What you have to do ->
Exclude every picture. Output verbatim the lines from the one containing "Page: index.html" to the end of the data.
Top of Data for this exercise
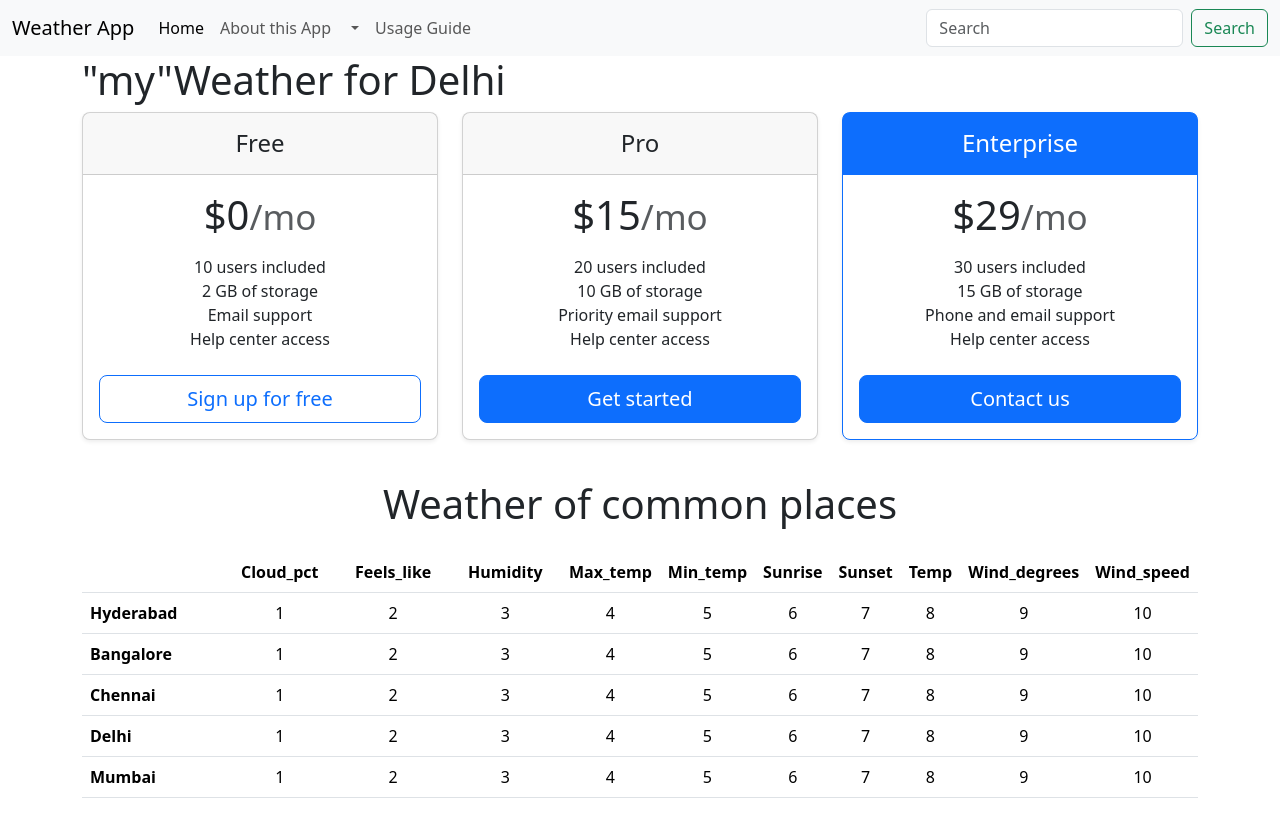
Repository: Abhilash2909/weather
Page: index.html
These files come from the project's save history. The page is drawn as it stood at one moment and after a run of saves; the edit follows.
The browser window is 1280 px wide. The pictures show the whole page.
The page's requests for data from a server got no answer.

Above is the page before, as saved 2024-02-11 10:49:24.

After the next 2 saves:
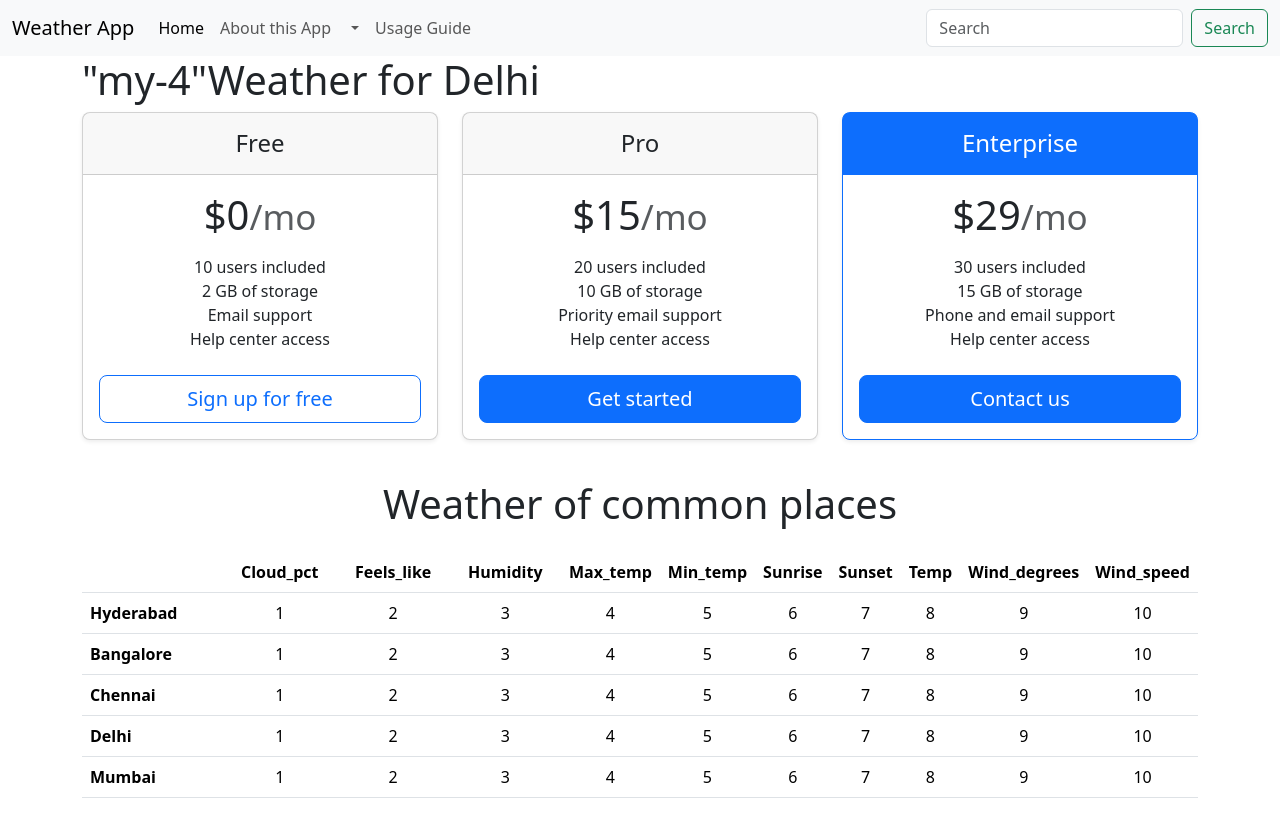
The 2 saves are shown as one change because they came seconds apart.
The last was saved 11 s later.
--- a/index.html
+++ b/index.html
@@ -45,7 +45,7 @@
 
       <div class="container">
         <main>
-          <h1>"my"Weather for Delhi</h1>
+          <h1>"my-4"Weather for Delhi</h1>
           <div class="row row-cols-1 row-cols-md-3 mb-3 text-center">
           <div class="col">
             <div class="card mb-4 rounded-3 shadow-sm">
Bottom of Data for this exercise
Answer section ->
Page: index.html
These files come from the project's save history. The page is drawn as it stood at one moment and after a run of saves; the edit follows.
The browser window is 1280 px wide. The pictures show the whole page.
The page's requests for data from a server got no answer.

Above is the page before, as saved 2024-02-11 10:49:24.

After the next 2 saves:
The 2 saves are shown as one change because they came seconds apart.
The last was saved 11 s later.
--- a/index.html
+++ b/index.html
@@ -45,7 +45,7 @@
 
       <div class="container">
         <main>
-          <h1>"my"Weather for Delhi</h1>
+          <h1>"my-4"Weather for Delhi</h1>
           <div class="row row-cols-1 row-cols-md-3 mb-3 text-center">
           <div class="col">
             <div class="card mb-4 rounded-3 shadow-sm">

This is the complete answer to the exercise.